ID, following the pound sign is the fully qualified name of the user control.
The "onmousemove" attribute is added after the class ID and its value is used to
tell the system to update the hidden input field to match the value of the
slider by means of the TrackBarValue property established in the Slider.vb user
The next interesting item is the onClientClick function
set up for the form's submit button. When the user clicks on the submit button,
value. This does not serve any useful purpose other than to demonstrate that
The last bit of code in the markup worth mentioning is
this little script:
section of code will persist the trackbar's value,

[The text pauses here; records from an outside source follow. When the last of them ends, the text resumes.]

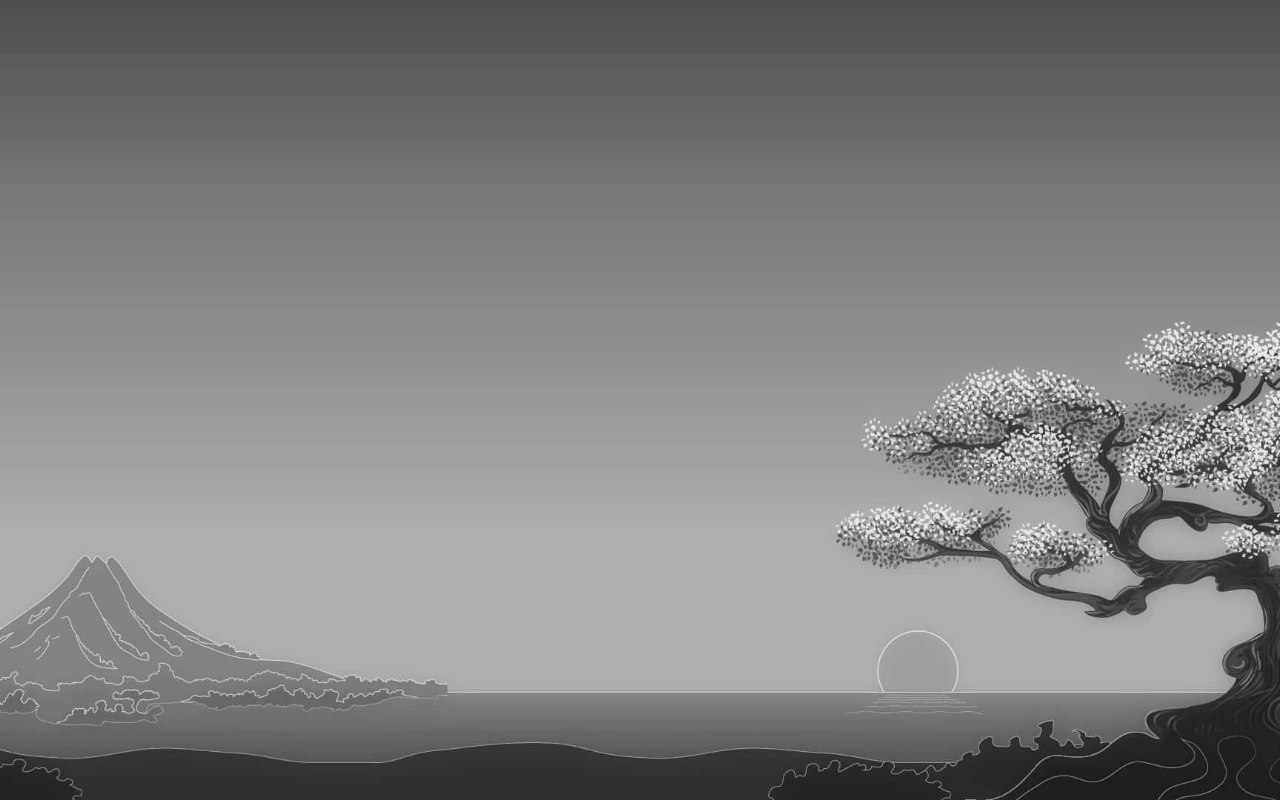
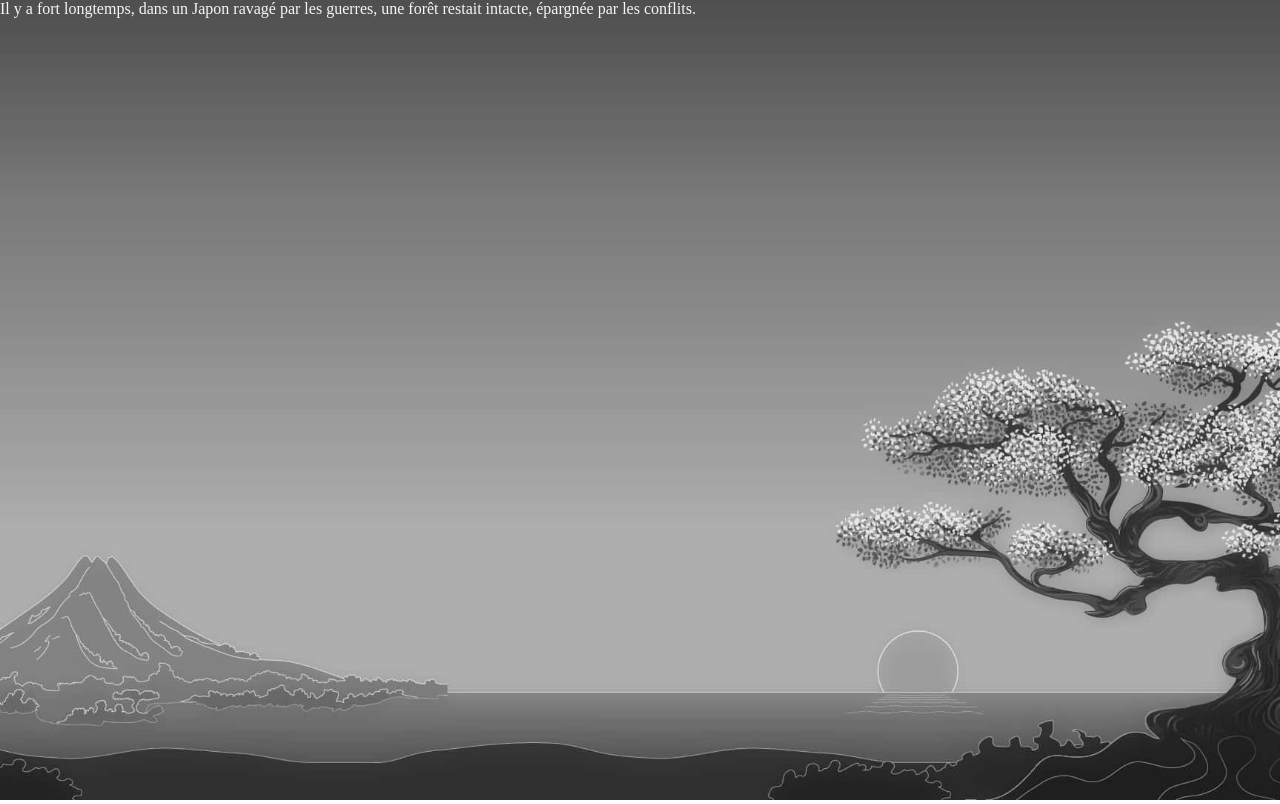
Before and after one commit to AhmedKabbej/Sakura, a website built with Vite: page Sakura/index.html in a window 1280 px wide. Built offline with nearby package versions, Linux system fonts and the light colour scheme.

Commit message:
text debut
debut split text

```diff
--- a/Sakura/index.html
+++ b/Sakura/index.html
@@ -9,6 +9,7 @@
   <body>
     <div id="app"></div>
     <img class="Japan" src="public/Japan.jpg" alt="">
+    <div class="container-text"><p class="text">Il y a fort longtemps, dans un Japon ravagé par les guerres, une forêt restait intacte, épargnée par les conflits.</p></div>
     <script type="module" src="/src/main.ts"></script>
   </body>
 </html>
--- a/Sakura/src/style.css
+++ b/Sakura/src/style.css
@@ -12,4 +12,12 @@ body{
   width: 100%;
   height: 100%;
   object-fit: cover;
+  position: absolute;
 }
+.text{
+  position: relative;
+  color: rgb(242, 246, 249);
+  padding: 0;
+  margin: 0;
+
+}
```
Also changed, not shown: 1 other file.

// you can also set a
// value in
here by replacing the do nothing section with
// some value in the next
(document.forms.TBInputValue.value == null
document.forms.TBInputValue.value == 0)
nothing or uncomment below to set default value
The purpose of this script is to maintain the state of
the control between submittals; without this bit of code, every time the form
loads, the Trackbar control would reset to zero; with this code in place, the
Trackbar control will be set back to its last value when the form is reloaded.
You may also enable the commented out code to set a default value for the
Trackbar control which may be useful for the initial load if you want to set the
control to some specific value.
This approach is only useful if you are targeting
Internet Explorer users only; if you need to support other browsers, you will
approach. The example provided is pretty simple and is intended only to
describe how this approach might work and demonstrate that it is possible to
deploy Windows Forms controls in an ASP.NET application. The demonstration
projects were also built to demonstrate gaining access to the current Trackbar